_TASK GOAL_
How many lines in the data below contain the string "contract"? Answer with the number only.

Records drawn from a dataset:
>>>
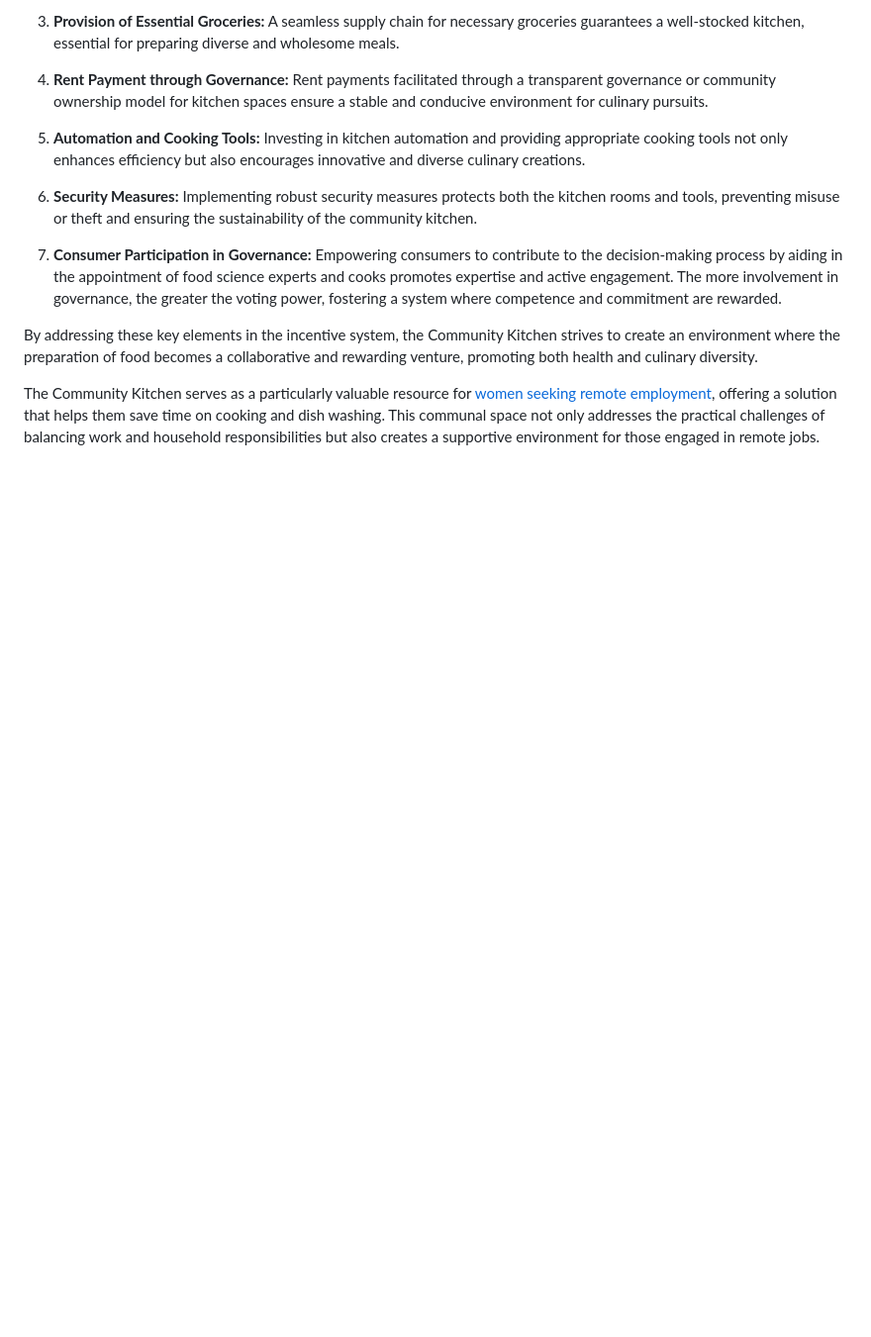
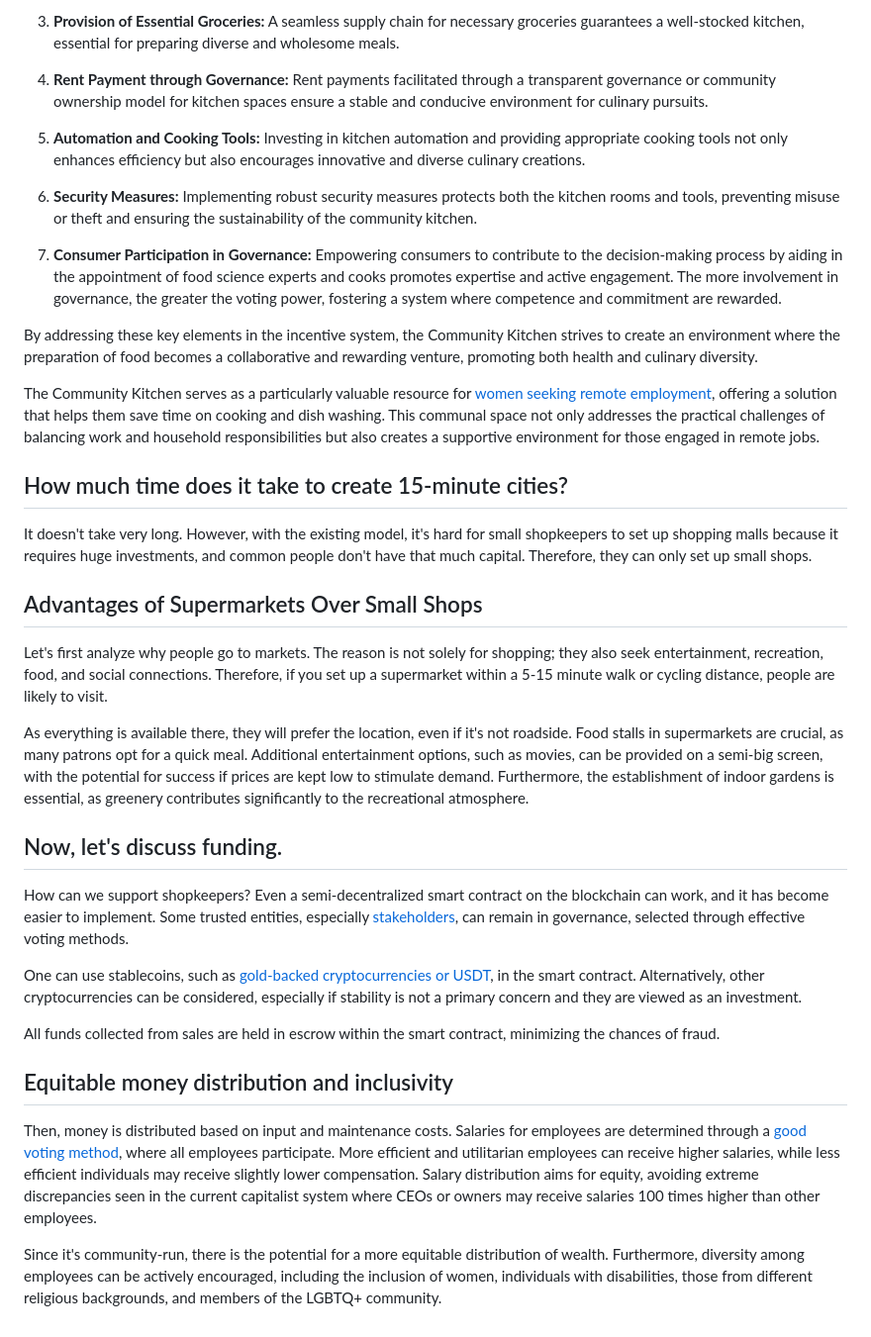
Before and after one commit to iambrainstorming/iambrainstorming.github.io, a Markdown page: src/chapters/empowering-communities-decentralizing-supermarkets-through-public-ownership-and-control.md, the part around the change. Shown: that part at 99% size. GitHub-like rendering; blank space fills up the shorter version.

Commit message:
15-min cities

```diff
--- a/src/chapters/empowering-communities-decentralizing-supermarkets-through-public-ownership-and-control.md
+++ b/src/chapters/empowering-communities-decentralizing-supermarkets-through-public-ownership-and-control.md
@@ -73,3 +73,29 @@ The Community Kitchen initiative aims to bring culinary experiences by fostering
 By addressing these key elements in the incentive system, the Community Kitchen strives to create an environment where the preparation of food becomes a collaborative and rewarding venture, promoting both health and culinary diversity.
 
 The Community Kitchen serves as a particularly valuable resource for [women seeking remote employment](./how-to-beat-the-worst-job-culture-of-india.md), offering a solution that helps them save time on cooking and dish washing. This communal space not only addresses the practical challenges of balancing work and household responsibilities but also creates a supportive environment for those engaged in remote jobs.
+
+
+## How much time does it take to create 15-minute cities?
+
+It doesn't take very long. However, with the existing model, it's hard for small shopkeepers to set up shopping malls because it requires huge investments, and common people don't have that much capital. Therefore, they can only set up small shops.
+
+
+## Advantages of Supermarkets Over Small Shops
+
+Let's first analyze why people go to markets. The reason is not solely for shopping; they also seek entertainment, recreation, food, and social connections. Therefore, if you set up a supermarket within a 5-15 minute walk or cycling distance, people are likely to visit.
+
+As everything is available there, they will prefer the location, even if it's not roadside. Food stalls in supermarkets are crucial, as many patrons opt for a quick meal. Additional entertainment options, such as movies, can be provided on a semi-big screen, with the potential for success if prices are kept low to stimulate demand. Furthermore, the establishment of indoor gardens is essential, as greenery contributes significantly to the recreational atmosphere.
+
+## Now, let's discuss funding.
+
+How can we support shopkeepers? Even a semi-decentralized smart contract on the blockchain can work, and it has become easier to implement. Some trusted entities, especially [stakeholders](./democracy/tyranny_of_the_majority.md#tyranny-of-shareholders), can remain in governance, selected through effective voting methods.
+
+One can use stablecoins, such as [gold-backed cryptocurrencies or USDT](./love-for-usd-pegged-stable-coin-by-the-crypto-community-must-end.md), in the smart contract. Alternatively, other cryptocurrencies can be considered, especially if stability is not a primary concern and they are viewed as an investment.
+
+All funds collected from sales are held in escrow within the smart contract, minimizing the chances of fraud.
+
+## Equitable money distribution and inclusivity
+
+Then, money is distributed based on input and maintenance costs. Salaries for employees are determined through a [good voting method](./the-lok-sabha-election-is-about-regional-parties-vs-one-party-dictatorship.md#who-is-evil-whether-its-the-people-or-the-voting-method), where all employees participate. More efficient and utilitarian employees can receive higher salaries, while less efficient individuals may receive slightly lower compensation. Salary distribution aims for equity, avoiding extreme discrepancies seen in the current capitalist system where CEOs or owners may receive salaries 100 times higher than other employees.
+
+Since it's community-run, there is the potential for a more equitable distribution of wealth. Furthermore, diversity among employees can be actively encouraged, including the inclusion of women, individuals with disabilities, those from different religious backgrounds, and members of the LGBTQ+ community.
```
<<<
_SOLUTION TO THIS EXERCISE_
3